Thursday, May 10th I finally saw chimney swifts. I had heard them earlier so it was nice to finally spot them. I saw them while eating lunch on the deck at work.

I took Friday, May 11th of from work and I was pretty much homebound taking care of the dog. I did spend some time in the yard and spotted a sole goldfinch on my goldfinch feeder. I put this feeder up in December so it is about time someone found it! Hopefully more will be back. There are also regular house and fox sparrows visiting the yard and chimney swifts flying over the house.

On Saturday I heard my first swamp bandits of the year a.k.a. common yellow throats. As I was with a girl scout troop teaching canoing I couldn't break away to spot the bird. I also heard some sort of vireo and yellow warblers. Ahhh, all this hearing and no seeing make Kirk a grumpy boy.

Sunday, May 13th was Mothers Day and I spotted Barn Swallows in the parking lot of Interlachen Country Club.

Monday May 14th was a wild day. It started off when four of us from work, Me, Julie, Julia and Bekah carpooled. On the overpass from Hwy 36 to 35E northbound some idiot came out of nowhere going way too fast and sideswiped Julie's car. We pulled over, called the police and waited. It took a long time for the hwy patrol to fill out the paperwork and I joked that Julie should have gotten in an accident in better bird habitat. Just after I said that Julia spotted a bird sitting on some long grass in the middle of the cloverleaf interchange. She grabbed her binoculars and sure enough, it was an Eastern kingbird. We all passed the binos around and I realized it was bird number 100 for me for the year. So I guess at least one positive thing came out of a bad situation.

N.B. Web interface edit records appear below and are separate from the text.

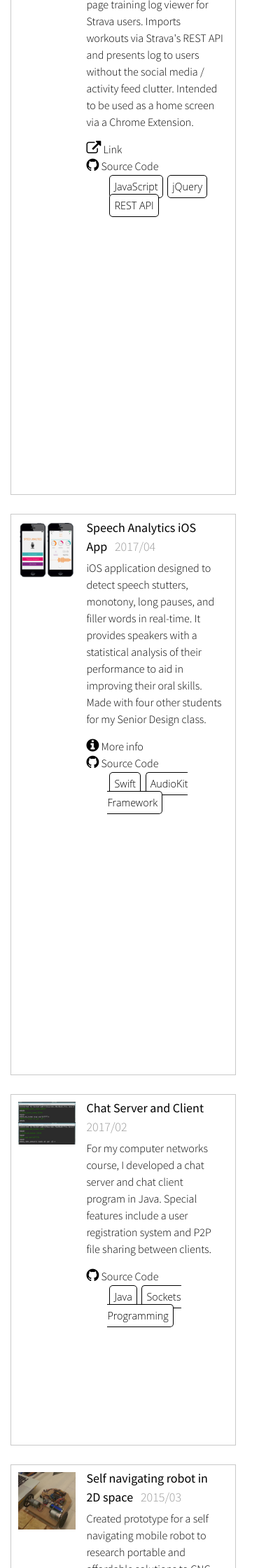
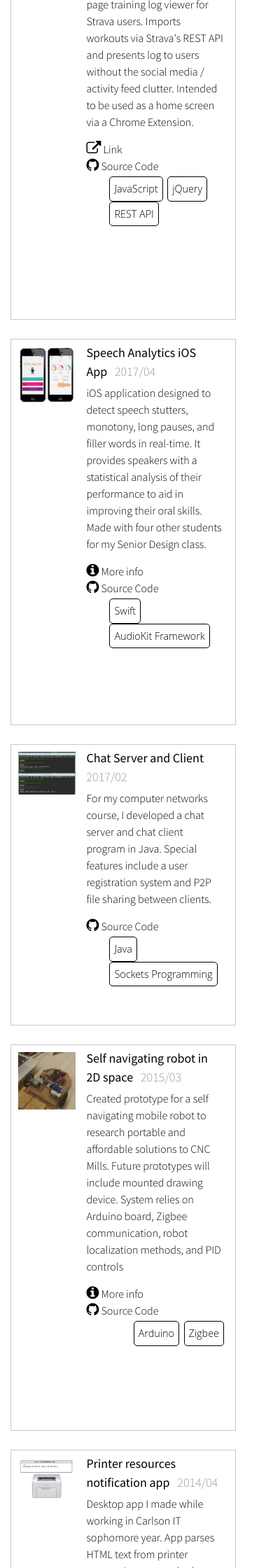
Before and after one commit to ednunezg/ednunezg.github.io, a Jekyll site: the page built from projects.md, in a window 390 px wide. Shown: the part 514-2754 px from the top of the page at 70% size. Built offline with Jekyll 4.4.1, drawn with Linux system fonts in a browser that asks for light colours; nearby versions of some CDN libraries.

```diff
--- a/css/style.scss
+++ b/css/style.scss
@@ -445,7 +445,7 @@
     border-radius: 5px;
     text-align: right;
     .menu-icon {
-      display: block;
+      display: inline-block; /* Trying this out for mobile */
       float: right;
       width: 36px;
       height: 26px;
@@ -695,7 +695,7 @@
 
     @include media-query($on-palm) {
         width:320px;
-        height: 800px;
+        height: 550px;
 
     }
 
@@ -744,7 +744,7 @@
 
        @include media-query($on-palm) {
         width:320px;
-        height: 500px;
+        height: 400px;
     }
 
 
@@ -782,7 +782,7 @@
     padding-top: 0.2rem;
 
     .project-tag{
-      display: inline;
+      display: inline-block;
 
       /* Tag rounded edges */
       -webkit-border-radius: 5px;
```
Also changed, not shown: 2 other files.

Once at work we set out bird banding. We caught a yellow-bellied flycatcher, a catbird, a ruby-throated hummingbird, a common yellowthroat, and two female American redstarts. We didn't have many nets set and they weren't up long as it was just a training session. I don't count any birds from the nets for my bird count as that seems like cheating. I did, however, see a beautiful scarlet tanager up at the top of the trees behind the building. That's 101 birds. We had to call it early to head home so Julie could go to the doctor to make sure her baby was alright after the accident so we didn't go down to the lake for lunch as planned. I'm sure I would have added a handful more birds. Maybe later in the week. It feels good to be over 100 though!

96 Brown Headed Cowbird
97 American Woodcock
98 Chimney Swift
99 Barn Swallow
100 Eastern Kingbird
101 Scarlet Tanager

Friday, May 11, 2007

Thar She Blows!

This is the best clip of video I've seen in a long time. I'm so happy to have stumbled upon it and so happy to share it with you. Behold the power of nature. Ahh let's hear it for storm surges and under-sized storm sewers.

It is actually two clips put together, I love when the guy starts to run in the second half. I'd run like hell too. Apparently is this MN-DOT footage from a storm in July of 1999. The overpass is 35th street on Hwy 35W.

Monday, May 07, 2007

Phoebe Nest Camera

This is really exciting. Warner Nature Center is part of a birdhouse network program with Cornell Lab of Ornithology and last week we installed a nest camera on an Eastern Phoebe nest. The image above is a live image of the nest. If the phoebe is on it you can see her while if she is away feeding you can see there are five eggs. If you are viewing this later in the summer it may show the young as well. If you viewing this years down the road I have no idea what will show up. The camera uses infrared lights so we can keep track of the nest at night as well.

The image is refreshed every 30 seconds though you'll have to refresh your browser page to see it. The way I have it set up here it just grabs the current picture when you visit the blog.

This camera is unique as we have the only camera in the program that is on a "wild" nest. All the other cameras are in nest boxes.

You can visit the cornell website for captured highlights from the season.